Top of Extracted data

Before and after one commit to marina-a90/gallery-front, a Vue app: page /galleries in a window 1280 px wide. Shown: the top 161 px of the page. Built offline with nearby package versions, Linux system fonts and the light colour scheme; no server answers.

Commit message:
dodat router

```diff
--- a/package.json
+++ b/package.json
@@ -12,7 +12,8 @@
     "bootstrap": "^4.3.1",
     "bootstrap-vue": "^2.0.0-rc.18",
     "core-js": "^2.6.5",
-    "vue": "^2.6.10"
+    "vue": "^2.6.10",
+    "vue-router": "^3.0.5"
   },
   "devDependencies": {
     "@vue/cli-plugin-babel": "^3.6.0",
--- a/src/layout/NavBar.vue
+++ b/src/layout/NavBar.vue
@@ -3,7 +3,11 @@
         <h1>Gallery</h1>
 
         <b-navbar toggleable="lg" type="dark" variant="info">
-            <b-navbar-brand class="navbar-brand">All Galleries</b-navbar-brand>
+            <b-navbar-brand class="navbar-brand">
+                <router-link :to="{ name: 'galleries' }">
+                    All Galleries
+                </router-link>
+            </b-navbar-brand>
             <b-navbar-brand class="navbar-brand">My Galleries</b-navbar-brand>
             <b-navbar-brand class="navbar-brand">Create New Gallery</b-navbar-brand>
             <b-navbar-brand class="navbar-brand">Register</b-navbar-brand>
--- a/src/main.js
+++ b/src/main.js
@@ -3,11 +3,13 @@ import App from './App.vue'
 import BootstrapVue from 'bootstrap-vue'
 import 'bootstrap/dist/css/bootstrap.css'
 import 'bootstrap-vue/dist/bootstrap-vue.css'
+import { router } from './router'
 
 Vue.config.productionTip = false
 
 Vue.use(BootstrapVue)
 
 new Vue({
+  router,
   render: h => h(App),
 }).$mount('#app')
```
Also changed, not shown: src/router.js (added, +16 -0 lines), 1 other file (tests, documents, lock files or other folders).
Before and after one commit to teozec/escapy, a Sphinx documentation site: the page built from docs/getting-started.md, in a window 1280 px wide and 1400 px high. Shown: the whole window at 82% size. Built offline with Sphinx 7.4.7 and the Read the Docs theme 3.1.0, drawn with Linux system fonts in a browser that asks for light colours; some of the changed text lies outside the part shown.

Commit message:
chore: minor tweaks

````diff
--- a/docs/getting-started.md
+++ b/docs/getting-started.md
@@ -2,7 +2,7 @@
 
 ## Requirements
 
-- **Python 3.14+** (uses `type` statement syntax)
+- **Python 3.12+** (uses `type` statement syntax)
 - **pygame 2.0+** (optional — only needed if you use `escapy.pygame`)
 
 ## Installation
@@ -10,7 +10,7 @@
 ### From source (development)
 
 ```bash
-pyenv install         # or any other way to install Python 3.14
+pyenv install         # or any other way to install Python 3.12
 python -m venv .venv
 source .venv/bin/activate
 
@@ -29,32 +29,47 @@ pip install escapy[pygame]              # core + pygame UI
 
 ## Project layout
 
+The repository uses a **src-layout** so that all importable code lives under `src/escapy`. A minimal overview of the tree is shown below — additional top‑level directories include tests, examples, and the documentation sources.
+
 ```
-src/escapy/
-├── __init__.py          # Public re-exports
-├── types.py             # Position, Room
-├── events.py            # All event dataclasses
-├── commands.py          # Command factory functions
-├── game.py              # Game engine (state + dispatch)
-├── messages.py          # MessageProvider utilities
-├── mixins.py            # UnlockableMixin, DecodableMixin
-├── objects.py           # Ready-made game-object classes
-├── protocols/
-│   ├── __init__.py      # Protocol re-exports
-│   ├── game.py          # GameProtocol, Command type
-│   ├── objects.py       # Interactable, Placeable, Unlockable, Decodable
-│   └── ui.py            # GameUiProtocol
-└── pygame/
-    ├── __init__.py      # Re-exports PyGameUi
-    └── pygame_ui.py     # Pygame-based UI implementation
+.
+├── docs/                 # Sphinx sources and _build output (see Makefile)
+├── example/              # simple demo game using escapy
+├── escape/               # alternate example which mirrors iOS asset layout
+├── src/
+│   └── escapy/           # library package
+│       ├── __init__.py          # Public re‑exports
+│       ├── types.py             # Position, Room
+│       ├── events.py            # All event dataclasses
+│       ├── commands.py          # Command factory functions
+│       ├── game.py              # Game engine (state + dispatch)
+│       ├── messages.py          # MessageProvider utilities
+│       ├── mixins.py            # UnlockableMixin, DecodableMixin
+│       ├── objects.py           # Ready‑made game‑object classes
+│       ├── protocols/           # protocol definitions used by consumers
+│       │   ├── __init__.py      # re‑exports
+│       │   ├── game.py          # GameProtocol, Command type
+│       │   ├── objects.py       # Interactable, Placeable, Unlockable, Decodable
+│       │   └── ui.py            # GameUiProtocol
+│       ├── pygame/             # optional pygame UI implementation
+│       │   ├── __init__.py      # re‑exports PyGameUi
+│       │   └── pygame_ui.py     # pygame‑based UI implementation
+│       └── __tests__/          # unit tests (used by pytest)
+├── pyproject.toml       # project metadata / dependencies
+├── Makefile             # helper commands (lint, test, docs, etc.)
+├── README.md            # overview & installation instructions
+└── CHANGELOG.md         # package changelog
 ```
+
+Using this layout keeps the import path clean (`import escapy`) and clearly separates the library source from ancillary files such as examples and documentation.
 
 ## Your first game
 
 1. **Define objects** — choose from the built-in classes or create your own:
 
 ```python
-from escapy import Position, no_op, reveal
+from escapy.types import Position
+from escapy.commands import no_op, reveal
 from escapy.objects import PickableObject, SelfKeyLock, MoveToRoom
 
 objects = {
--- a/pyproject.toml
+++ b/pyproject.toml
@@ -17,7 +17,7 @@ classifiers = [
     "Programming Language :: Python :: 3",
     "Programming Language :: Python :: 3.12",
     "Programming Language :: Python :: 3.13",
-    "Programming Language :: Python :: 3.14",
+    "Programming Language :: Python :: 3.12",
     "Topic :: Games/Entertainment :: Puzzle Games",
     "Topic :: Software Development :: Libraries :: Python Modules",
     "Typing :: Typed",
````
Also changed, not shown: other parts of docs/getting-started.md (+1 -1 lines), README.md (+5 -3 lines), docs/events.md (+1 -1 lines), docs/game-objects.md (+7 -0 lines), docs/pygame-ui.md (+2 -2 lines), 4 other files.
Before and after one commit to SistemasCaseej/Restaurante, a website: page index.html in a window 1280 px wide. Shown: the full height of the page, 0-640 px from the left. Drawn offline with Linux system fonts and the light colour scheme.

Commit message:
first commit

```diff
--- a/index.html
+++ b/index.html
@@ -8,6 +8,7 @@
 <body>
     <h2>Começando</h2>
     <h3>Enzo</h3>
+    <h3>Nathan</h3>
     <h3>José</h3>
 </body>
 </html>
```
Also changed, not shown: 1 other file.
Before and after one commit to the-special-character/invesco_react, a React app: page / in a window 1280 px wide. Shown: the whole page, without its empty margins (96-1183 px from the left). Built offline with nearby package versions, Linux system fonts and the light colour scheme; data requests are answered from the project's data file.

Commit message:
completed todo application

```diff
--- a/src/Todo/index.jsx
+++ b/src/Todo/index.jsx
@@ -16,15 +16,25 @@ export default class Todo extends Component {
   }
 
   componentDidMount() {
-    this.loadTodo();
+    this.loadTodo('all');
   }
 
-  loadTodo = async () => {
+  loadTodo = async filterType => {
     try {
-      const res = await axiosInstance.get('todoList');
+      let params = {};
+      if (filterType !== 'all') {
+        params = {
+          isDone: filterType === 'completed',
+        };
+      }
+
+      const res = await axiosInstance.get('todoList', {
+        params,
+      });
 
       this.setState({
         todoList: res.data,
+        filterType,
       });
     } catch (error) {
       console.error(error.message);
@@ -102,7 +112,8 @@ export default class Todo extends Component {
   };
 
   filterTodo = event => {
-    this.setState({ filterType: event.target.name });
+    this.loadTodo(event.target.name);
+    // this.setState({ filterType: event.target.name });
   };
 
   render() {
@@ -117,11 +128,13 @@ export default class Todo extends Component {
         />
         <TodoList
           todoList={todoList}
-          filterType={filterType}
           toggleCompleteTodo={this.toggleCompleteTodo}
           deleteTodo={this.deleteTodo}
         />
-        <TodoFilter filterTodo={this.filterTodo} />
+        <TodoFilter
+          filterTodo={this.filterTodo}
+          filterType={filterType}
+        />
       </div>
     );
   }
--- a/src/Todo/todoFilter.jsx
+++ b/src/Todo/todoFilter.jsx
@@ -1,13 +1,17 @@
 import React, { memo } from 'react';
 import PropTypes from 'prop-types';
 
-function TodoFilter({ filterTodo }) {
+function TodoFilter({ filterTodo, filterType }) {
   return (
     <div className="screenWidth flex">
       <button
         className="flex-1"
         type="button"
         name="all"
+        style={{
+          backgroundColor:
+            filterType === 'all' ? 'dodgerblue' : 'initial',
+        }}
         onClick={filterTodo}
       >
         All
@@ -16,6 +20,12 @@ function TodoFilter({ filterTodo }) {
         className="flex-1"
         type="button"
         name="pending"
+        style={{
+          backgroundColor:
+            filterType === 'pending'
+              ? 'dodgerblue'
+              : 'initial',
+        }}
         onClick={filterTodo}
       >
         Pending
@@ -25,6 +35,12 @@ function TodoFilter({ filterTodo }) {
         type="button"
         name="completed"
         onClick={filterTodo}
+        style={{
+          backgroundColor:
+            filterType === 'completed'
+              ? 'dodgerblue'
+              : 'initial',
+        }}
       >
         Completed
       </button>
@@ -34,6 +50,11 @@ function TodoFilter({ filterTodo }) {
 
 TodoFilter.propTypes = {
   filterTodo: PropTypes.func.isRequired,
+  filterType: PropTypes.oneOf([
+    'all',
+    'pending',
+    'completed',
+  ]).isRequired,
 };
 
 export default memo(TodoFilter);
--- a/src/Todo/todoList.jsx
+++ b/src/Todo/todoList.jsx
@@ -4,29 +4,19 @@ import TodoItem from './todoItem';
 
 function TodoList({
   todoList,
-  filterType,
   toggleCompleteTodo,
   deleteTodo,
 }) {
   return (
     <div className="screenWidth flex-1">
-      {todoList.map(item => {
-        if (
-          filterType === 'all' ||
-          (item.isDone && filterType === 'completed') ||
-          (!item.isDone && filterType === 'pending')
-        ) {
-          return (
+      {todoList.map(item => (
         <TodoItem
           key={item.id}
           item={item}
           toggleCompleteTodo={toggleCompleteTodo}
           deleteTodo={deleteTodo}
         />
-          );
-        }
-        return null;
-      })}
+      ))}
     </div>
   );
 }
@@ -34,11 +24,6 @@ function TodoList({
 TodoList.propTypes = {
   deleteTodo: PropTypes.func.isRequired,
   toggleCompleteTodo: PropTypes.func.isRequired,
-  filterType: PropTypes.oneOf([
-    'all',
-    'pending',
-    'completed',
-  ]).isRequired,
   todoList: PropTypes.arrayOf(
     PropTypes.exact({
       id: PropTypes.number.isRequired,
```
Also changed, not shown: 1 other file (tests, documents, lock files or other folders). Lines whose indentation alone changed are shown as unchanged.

Bottom of Extracted data

* _Task objective_
Reproduce the entries exactly, but only from their first line to the line holding "Also changed, not shown: src/router.js", with that last line kept.

* _Reply to the exercise_
Before and after one commit to marina-a90/gallery-front, a Vue app: page /galleries in a window 1280 px wide. Shown: the top 161 px of the page. Built offline with nearby package versions, Linux system fonts and the light colour scheme; no server answers.

Commit message:
dodat router

```diff
--- a/package.json
+++ b/package.json
@@ -12,7 +12,8 @@
     "bootstrap": "^4.3.1",
     "bootstrap-vue": "^2.0.0-rc.18",
     "core-js": "^2.6.5",
-    "vue": "^2.6.10"
+    "vue": "^2.6.10",
+    "vue-router": "^3.0.5"
   },
   "devDependencies": {
     "@vue/cli-plugin-babel": "^3.6.0",
--- a/src/layout/NavBar.vue
+++ b/src/layout/NavBar.vue
@@ -3,7 +3,11 @@
         <h1>Gallery</h1>
 
         <b-navbar toggleable="lg" type="dark" variant="info">
-            <b-navbar-brand class="navbar-brand">All Galleries</b-navbar-brand>
+            <b-navbar-brand class="navbar-brand">
+                <router-link :to="{ name: 'galleries' }">
+                    All Galleries
+                </router-link>
+            </b-navbar-brand>
             <b-navbar-brand class="navbar-brand">My Galleries</b-navbar-brand>
             <b-navbar-brand class="navbar-brand">Create New Gallery</b-navbar-brand>
             <b-navbar-brand class="navbar-brand">Register</b-navbar-brand>
--- a/src/main.js
+++ b/src/main.js
@@ -3,11 +3,13 @@ import App from './App.vue'
 import BootstrapVue from 'bootstrap-vue'
 import 'bootstrap/dist/css/bootstrap.css'
 import 'bootstrap-vue/dist/bootstrap-vue.css'
+import { router } from './router'
 
 Vue.config.productionTip = false
 
 Vue.use(BootstrapVue)
 
 new Vue({
+  router,
   render: h => h(App),
 }).$mount('#app')
```
Also changed, not shown: src/router.js (added, +16 -0 lines), 1 other file (tests, documents, lock files or other folders).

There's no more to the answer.